A promising range
Dressed up in new clothes, adorned with an attractive, modern band, with a far more dense and expressive liga than in the past, the new Quai d’Orsay has everything it takes. The two new models (the N° 52 and N° 54) alongside a newly revamped Corona Claro make up an appealing little range of three sticks. They are hotly anticipated – and not just in France.

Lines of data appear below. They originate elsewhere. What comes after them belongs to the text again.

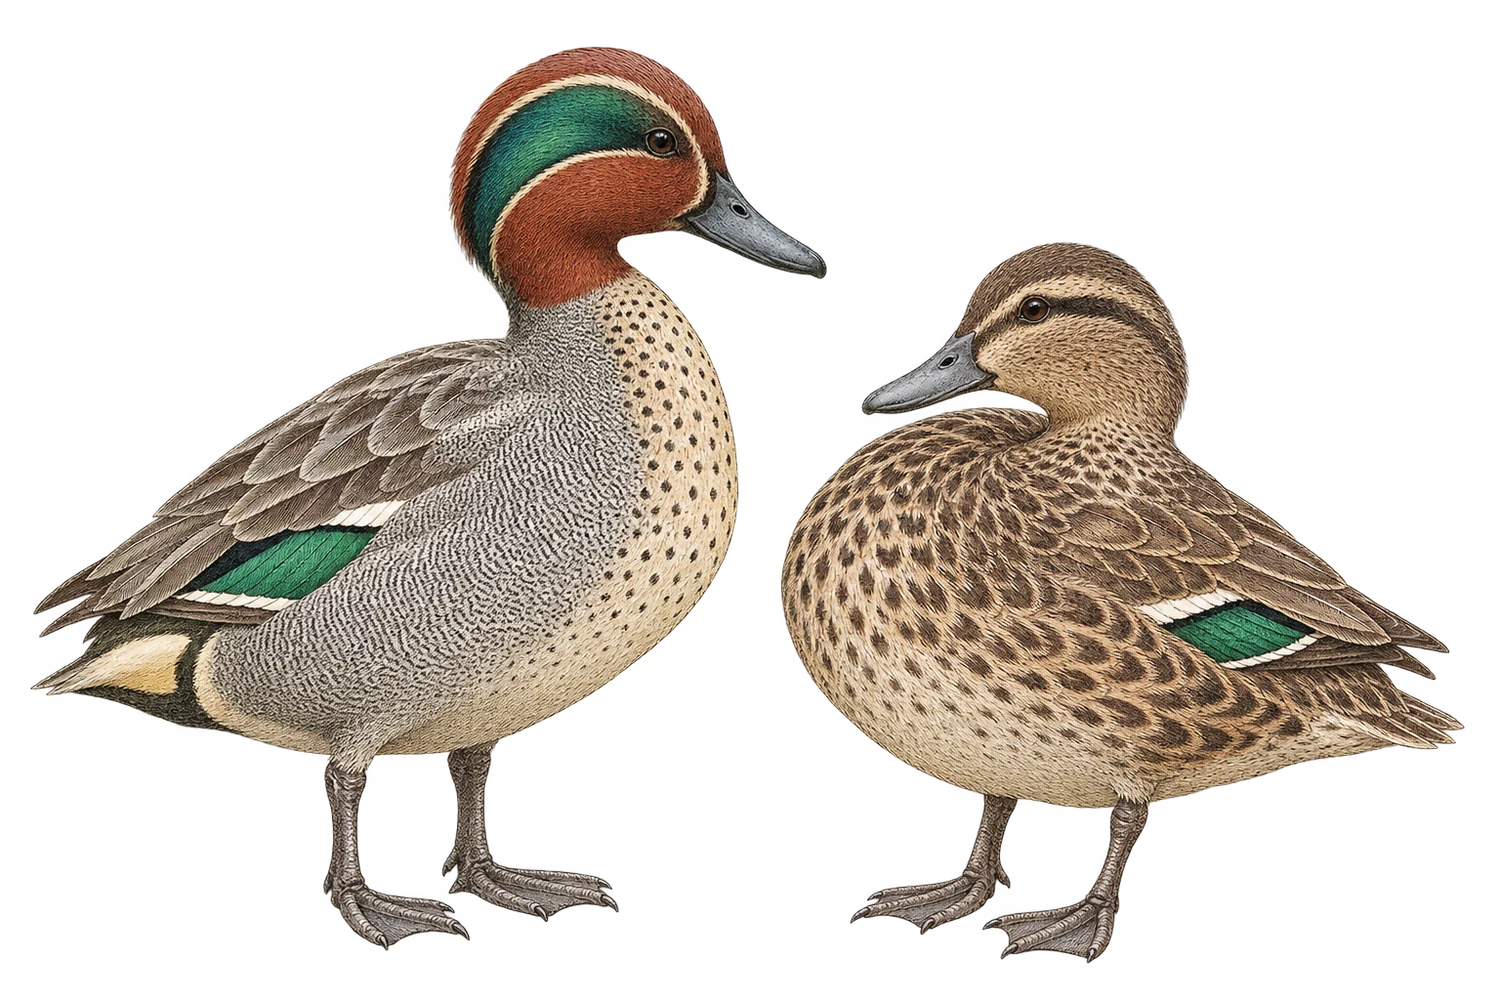
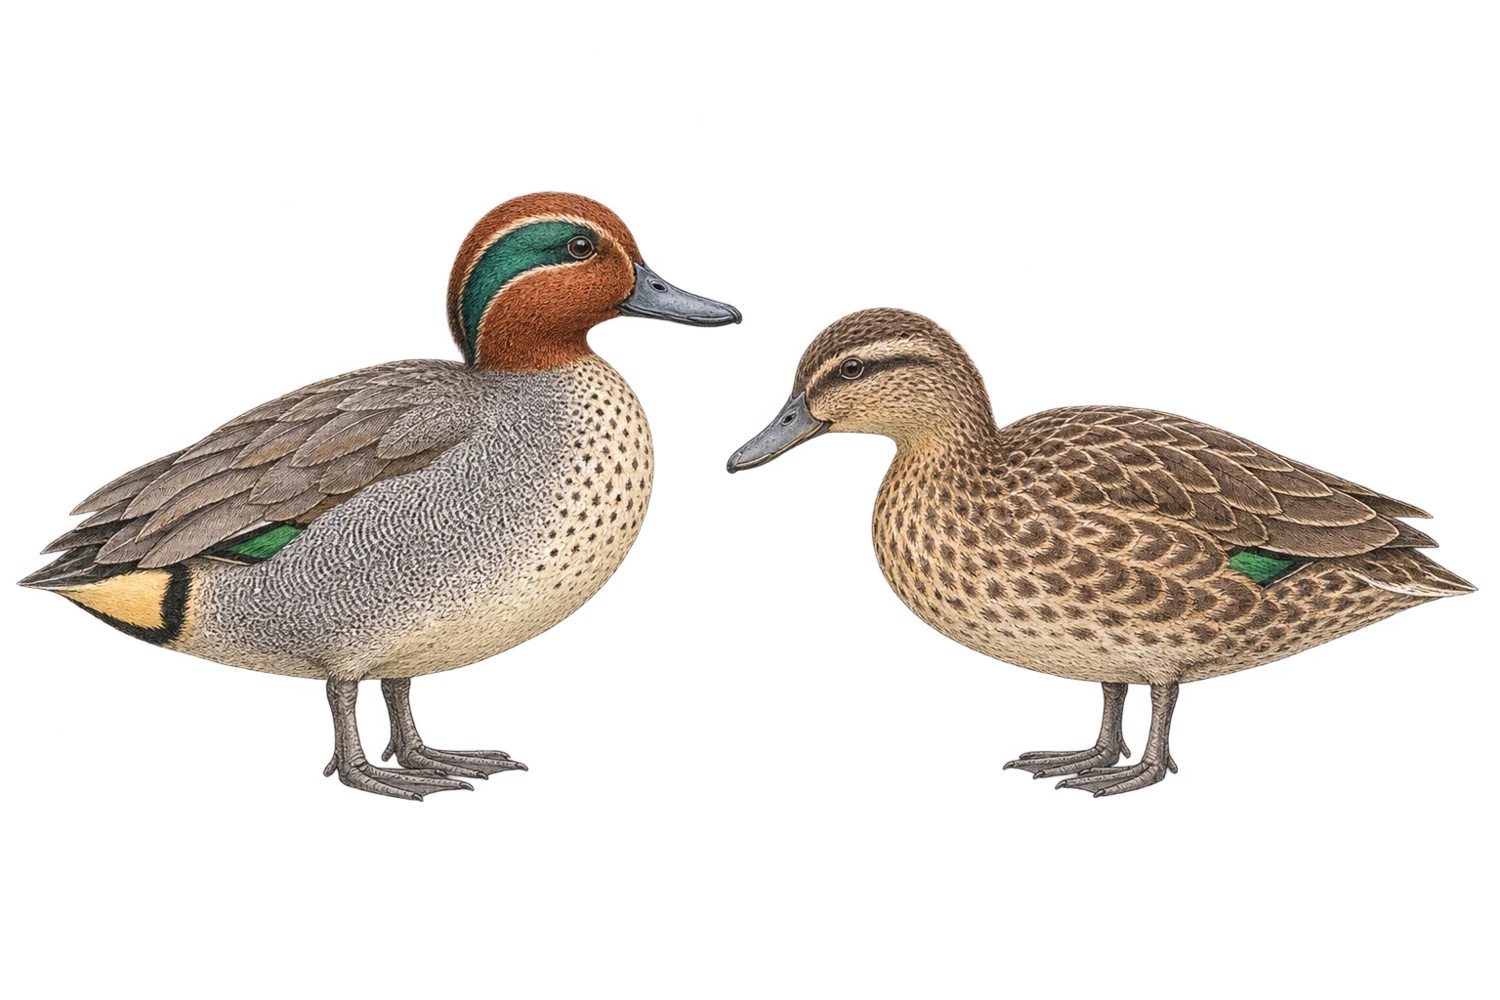
Deck: answer slide for Vote 3, new duck pair, pond on the last slide
- Slide 27 (new) answers the vote on slide 26; the deck now has 31 slides
- Slide 12: the pair is redrawn with correct standing anatomy
- Slide 31: the drake swims on a small pond with ripples, reeds and grass

Claude-Session: https://claude.ai/code/session_018LqARvXxcm6SYZi3cFreuJ

diff --git a/materials/slides/index.html b/materials/slides/index.html
@@ -397,6 +397,17 @@ td.t{font:500 24px var(--mono);color:var(--teal);white-space:nowrap}
 </section>
 
 <!-- 27 -->
+<section class="slide" data-section="Vote 3">
+  <h2>B. The rule blocks it.</h2>
+  <p class="lede" style="max-width:38ch">"All tests pass" is a claim. CI is the check. <code>main</code> takes a pull request only when the check is green, and an approval does not change that.</p>
+  <div class="grid g3" style="margin-top:50px">
+    <div class="panel rise"><div class="tag teal">Claim</div><p class="small">The agent ran the tests on its own machine, maybe on older code</p></div>
+    <div class="panel rise"><div class="tag teal">Check</div><p class="small">CI runs the same commands on a clean machine, for every push</p></div>
+    <div class="win rise"><div class="tag">Rule</div><p style="font-size:24px">Red check: no merge, for anyone. Fix the branch, push again.</p></div>
+  </div>
+</section>
+
+<!-- 28 -->
 <section class="slide section" data-section="5 · Play">
   <div class="grid" style="grid-template-columns:1fr 340px;gap:80px;align-items:center;height:100%">
     <div><div class="big">05</div><h2 style="margin-top:20px">Integrate and play</h2><p class="lede">Both sides merged. Scan again and play the version we just built.</p></div>
@@ -405,7 +416,7 @@ td.t{font:500 24px var(--mono);color:var(--teal);white-space:nowrap}
   <div class="duck" style="right:205px;bottom:100px;width:175px"><img src="assets/teal-landing.webp" alt=""></div>
 </section>
 
-<!-- 28 -->
+<!-- 29 -->
 <section class="slide" data-section="6 · Sign-off">
   <h2>Sign-off</h2>
   <div class="grid g2" style="margin-top:50px">
@@ -416,7 +427,7 @@ td.t{font:500 24px var(--mono);color:var(--teal);white-space:nowrap}
   <p class="src">Linux kernel, Documentation/process/generated-content.rst</p>
 </section>
 
-<!-- 29 -->
+<!-- 30 -->
 <section class="slide" data-section="6 · Safety">
   <h2>Five habits</h2>
   <ul class="plain" style="margin-top:30px;max-width:1250px">
@@ -430,7 +441,7 @@ td.t{font:500 24px var(--mono);color:var(--teal);white-space:nowrap}
   <div class="duck" style="right:90px;bottom:110px;width:260px"><img src="assets/teal-look-back.webp" alt=""></div>
 </section>
 
-<!-- 30 -->
+<!-- 31 -->
 <section class="slide" data-section="End">
   <div class="grid" style="grid-template-columns:1fr 340px;gap:80px;align-items:center;height:100%">
     <div>
@@ -440,7 +451,7 @@ td.t{font:500 24px var(--mono);color:var(--teal);white-space:nowrap}
     </div>
     <div class="qr"><svg height="256" width="256" viewBox="0 0 33 33" role="img" aria-label="QR code: the workshop repository"><path fill="#ffffff" d="M0,0 h33v33H0z" shape-rendering="crispEdges"></path><path fill="#011627" d="M0 0h7v1H0zM11 0h1v1H11zM16 0h5v1H16zM23 0h1v1H23zM26,0 h7v1H26zM0 1h1v1H0zM6 1h1v1H6zM9 1h2v1H9zM12 1h1v1H12zM15 1h2v1H15zM18 1h1v1H18zM20 1h1v1H20zM22 1h1v1H22zM26 1h1v1H26zM32,1 h1v1H32zM0 2h1v1H0zM2 2h3v1H2zM6 2h1v1H6zM8 2h1v1H8zM10 2h1v1H10zM14 2h1v1H14zM18 2h1v1H18zM20 2h2v1H20zM26 2h1v1H26zM28 2h3v1H28zM32,2 h1v1H32zM0 3h1v1H0zM2 3h3v1H2zM6 3h1v1H6zM8 3h1v1H8zM10 3h2v1H10zM15 3h1v1H15zM17 3h1v1H17zM22 3h1v1H22zM24 3h1v1H24zM26 3h1v1H26zM28 3h3v1H28zM32,3 h1v1H32zM0 4h1v1H0zM2 4h3v1H2zM6 4h1v1H6zM8 4h1v1H8zM11 4h1v1H11zM13 4h9v1H13zM23 4h1v1H23zM26 4h1v1H26zM28 4h3v1H28zM32,4 h1v1H32zM0 5h1v1H0zM6 5h1v1H6zM8 5h1v1H8zM10 5h1v1H10zM12 5h3v1H12zM20 5h1v1H20zM26 5h1v1H26zM32,5 h1v1H32zM0 6h7v1H0zM8 6h1v1H8zM10 6h1v1H10zM12 6h1v1H12zM14 6h1v1H14zM16 6h1v1H16zM18 6h1v1H18zM20 6h1v1H20zM22 6h1v1H22zM24 6h1v1H24zM26,6 h7v1H26zM8 7h2v1H8zM11 7h1v1H11zM14 7h1v1H14zM16 7h1v1H16zM18 7h2v1H18zM21 7h1v1H21zM24 7h1v1H24zM0 8h1v1H0zM2 8h5v1H2zM10 8h2v1H10zM13 8h2v1H13zM17 8h1v1H17zM23 8h1v1H23zM26 8h5v1H26zM0 9h1v1H0zM2 9h2v1H2zM8 9h1v1H8zM10 9h2v1H10zM13 9h1v1H13zM16 9h2v1H16zM19 9h3v1H19zM23 9h1v1H23zM26 9h2v1H26zM29,9 h4v1H29zM0 10h3v1H0zM4 10h1v1H4zM6 10h1v1H6zM13 10h5v1H13zM22 10h1v1H22zM24 10h2v1H24zM28 10h1v1H28zM30 10h2v1H30zM0 11h2v1H0zM3 11h2v1H3zM7 11h1v1H7zM10 11h2v1H10zM13 11h1v1H13zM16 11h1v1H16zM20 11h3v1H20zM24 11h2v1H24zM28 11h4v1H28zM2 12h1v1H2zM6 12h3v1H6zM10 12h2v1H10zM14 12h1v1H14zM16 12h2v1H16zM20 12h1v1H20zM23 12h2v1H23zM27 12h3v1H27zM31 12h1v1H31zM3 13h2v1H3zM10 13h1v1H10zM12 13h1v1H12zM15 13h1v1H15zM19 13h2v1H19zM23 13h1v1H23zM26 13h1v1H26zM30,13 h3v1H30zM1 14h2v1H1zM4 14h5v1H4zM10 14h7v1H10zM20 14h1v1H20zM22 14h1v1H22zM24 14h5v1H24zM31 14h1v1H31zM0 15h5v1H0zM7 15h1v1H7zM10 15h1v1H10zM15 15h1v1H15zM18 15h2v1H18zM21 15h1v1H21zM25 15h2v1H25zM29 15h2v1H29zM0 16h1v1H0zM6 16h1v1H6zM12 16h1v1H12zM15 16h1v1H15zM17 16h1v1H17zM19 16h1v1H19zM22 16h1v1H22zM24 16h2v1H24zM27 16h2v1H27zM32,16 h1v1H32zM2 17h2v1H2zM5 17h1v1H5zM8 17h1v1H8zM10 17h5v1H10zM18 17h1v1H18zM20 17h1v1H20zM23 17h1v1H23zM26 17h2v1H26zM29 17h2v1H29zM32,17 h1v1H32zM0 18h3v1H0zM4 18h3v1H4zM12 18h5v1H12zM18 18h1v1H18zM20 18h3v1H20zM24 18h5v1H24zM30 18h2v1H30zM1 19h3v1H1zM5 19h1v1H5zM10 19h2v1H10zM13 19h1v1H13zM18 19h5v1H18zM25 19h1v1H25zM27 19h4v1H27zM1 20h3v1H1zM5 20h2v1H5zM11 20h1v1H11zM13 20h3v1H13zM18 20h2v1H18zM22 20h1v1H22zM24 20h2v1H24zM28 20h2v1H28zM0 21h2v1H0zM3 21h3v1H3zM8 21h1v1H8zM10 21h1v1H10zM13 21h4v1H13zM18 21h6v1H18zM26 21h1v1H26zM30 21h1v1H30zM32,21 h1v1H32zM0 22h1v1H0zM3 22h2v1H3zM6 22h2v1H6zM9 22h2v1H9zM12 22h3v1H12zM18 22h1v1H18zM25 22h1v1H25zM29 22h3v1H29zM0 23h1v1H0zM2 23h2v1H2zM5 23h1v1H5zM7 23h2v1H7zM14 23h1v1H14zM16 23h1v1H16zM19 23h1v1H19zM21 23h3v1H21zM25,23 h8v1H25zM0 24h1v1H0zM4 24h1v1H4zM6 24h3v1H6zM12 24h3v1H12zM16 24h3v1H16zM22 24h8v1H22zM31 24h1v1H31zM8 25h3v1H8zM13 25h1v1H13zM17 25h3v1H17zM21 25h1v1H21zM23 25h2v1H23zM28 25h1v1H28zM30,25 h3v1H30zM0 26h7v1H0zM9 26h2v1H9zM12 26h1v1H12zM15 26h1v1H15zM17 26h1v1H17zM20 26h1v1H20zM22 26h3v1H22zM26 26h1v1H26zM28 26h1v1H28zM30 26h2v1H30zM0 27h1v1H0zM6 27h1v1H6zM8 27h3v1H8zM12 27h7v1H12zM20 27h5v1H20zM28,27 h5v1H28zM0 28h1v1H0zM2 28h3v1H2zM6 28h1v1H6zM8 28h3v1H8zM15 28h2v1H15zM19 28h2v1H19zM22 28h1v1H22zM24 28h6v1H24zM31,28 h2v1H31zM0 29h1v1H0zM2 29h3v1H2zM6 29h1v1H6zM8 29h2v1H8zM11 29h1v1H11zM13 29h1v1H13zM15 29h1v1H15zM17 29h4v1H17zM23 29h3v1H23zM28,29 h5v1H28zM0 30h1v1H0zM2 30h3v1H2zM6 30h1v1H6zM8 30h4v1H8zM15 30h2v1H15zM20 30h1v1H20zM22 30h1v1H22zM26 30h2v1H26zM30 30h1v1H30zM0 31h1v1H0zM6 31h1v1H6zM11 31h2v1H11zM14 31h2v1H14zM19 31h4v1H19zM28 31h3v1H28zM0 32h7v1H0zM8 32h2v1H8zM11 32h9v1H11zM22 32h6v1H22zM31 32h1v1H31z" shape-rendering="crispEdges"></path></svg></div>
   </div>
-  <div class="duck" style="right:170px;bottom:84px;width:220px"><img src="assets/duck-swimming.webp" alt=""></div>
+  <div class="duck" style="right:120px;bottom:88px;width:360px"><img src="assets/teal-pond.webp" alt=""></div>
 </section>
 
 </div></div>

One must, however, temper our impatience. The new habanos presented at the Festival del Habano at the end of February won’t be available on the market until the end of the year (at best), or the first quarter of 2018. Indeed, it’s in June that the world’s distributors place their orders, and it’s only based on these orders that the production plan will be drawn up and that factories will commence production. Moreover, distributors don’t immediately receive their order in full and some prefer to wait until they have enough stock to deliver all the cigar shops in their territory. Remember how long it took for the Cohiba Medio Siglo – launched in Havana in February 2016 – to arrive in France? All good things come to those who wait…